Giroux made this comment at Tuesday’s finance committee meeting when Conservative MP Pierre Poilievre asked if it was “possible or realistic” for the federal debt to reach $ 1 trillion this fiscal year.
“Possible, yes. Realistic? Yes. Certainly not unthinkable,” replied Giroux.
The comment comes two weeks after Giroux also predicted that the federal deficit for the year could reach more than $ 252 billion due to the emergency economic programs the government has put in place to help Canadians cope with the loss of jobs and income during hatching, if applicable. business closures are slowly eased from summer to December and oil prices remain low.
On Tuesday, he said the figure was “optimistic”.
“The figure of $ 252 billion is most likely the very optimistic scenario, as opposed to the deficit figure for the current fiscal year,” said Giroux.
He said that the measures announced by the government are supposed to be temporary and that, once programs like the Canada Emergency Benefit and the wage subsidy expire and the economy recovers, the debt to debt ratio Canada’s GDP is expected to “stabilize”.
“However, if some of the measures are extended or made permanent, the federal debt ratio could continue to increase,” warned Giroux.
Pressured by Canada’s economic recovery plan, Prime Minister Justin Trudeau has given reporters no indication of what will be done to cure the battered economy and reduce the growing deficit.
“There will be time after all this is done while we find out exactly how it is going, where we will have to make the next decisions on the appearance of this recovery,” Trudeau told a press conference on 30 April, the day the initial $ 252- a billion dollars was released from the PBO’s office.
“But right now, our goal is to get through this together as a country.”
However, Giroux said that the government can do something now to help predict the economic damage and understand the steps that will need to be taken on the road to economic recovery. He wants the government to provide a financial update.
“The government probably has an idea in mind of how much it wants to spend on potential stimulus packages, but we don’t have that information,” said Giroux.
On May 4, when Trudeau was pressured into knowing whether the government would be delivering its budget soon, he said the government had no timetable for sharing this kind of tax information at the moment.

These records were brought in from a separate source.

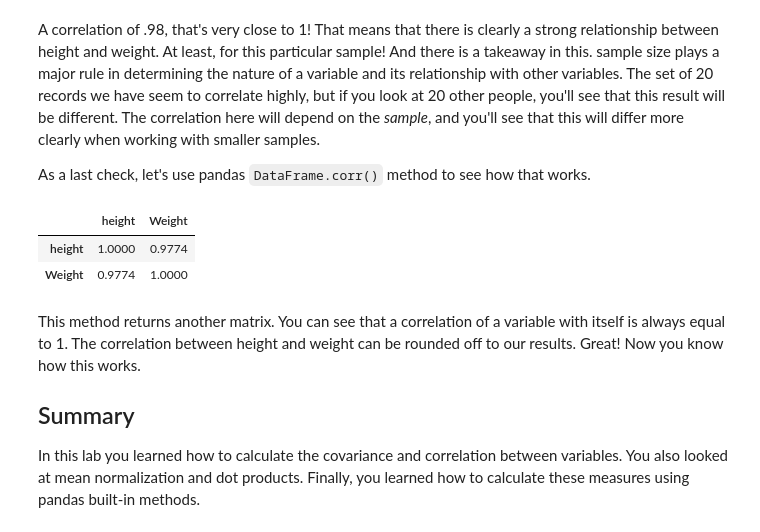
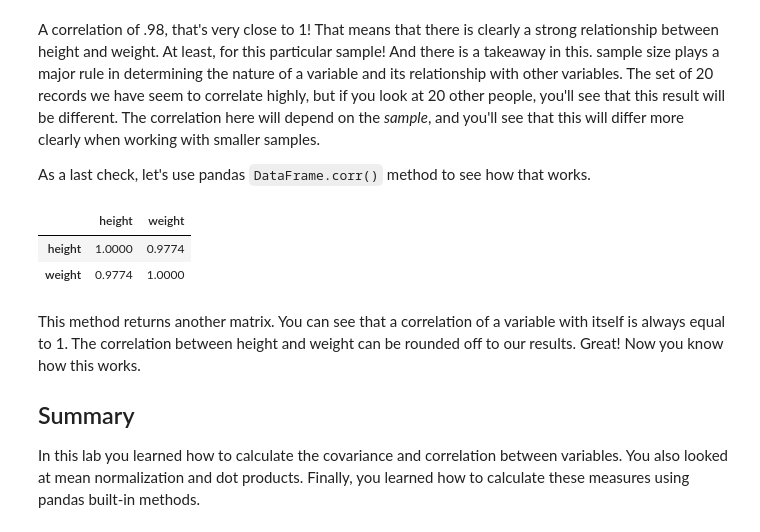
Before and after one commit to mzhou356/dsc-correlation-covariance-lab-dc-ds-060319, a Jupyter notebook: index.ipynb, the cells around one changed output. Cells and saved outputs as stored; diff of their text form; code cells hidden in the pictures.

```diff
--- a/index.ipynb
+++ b/index.ipynb
@@ -213,11 +217,11 @@ A correlation of .98, that's very close to 1! That means that there is clearly a
 As a last check, let's use pandas `DataFrame.corr()` method to see how that works.
 # %%
 # uncomment to run
-# data.corr()
+data.corr()
 # %% [output]
-|  | height | Weight |
+|  | height | weight |
 | height | 1.0000 | 0.9774 |
-| Weight | 0.9774 | 1.0000 |
+| weight | 0.9774 | 1.0000 |
 # %% [markdown]
 This method returns another matrix. You can see that a correlation of a variable with itself is always equal to 1. The correlation between height and weight can be rounded off to our results. Great! Now you know how this works.
 
```
Also changed, not shown: parts of 5 cells of this notebook.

“We will find ways to share this with you, but we have not yet been able to determine what is the best way to review a budget or economic update or perhaps another way to share information. with Canadians on what we plan for the coming months, “said Trudeau.
However, he said that the government is open to different ways of communicating economic information to Canadians.
“Nothing is at stake,” said Trudeau.
With files from The Canadian Press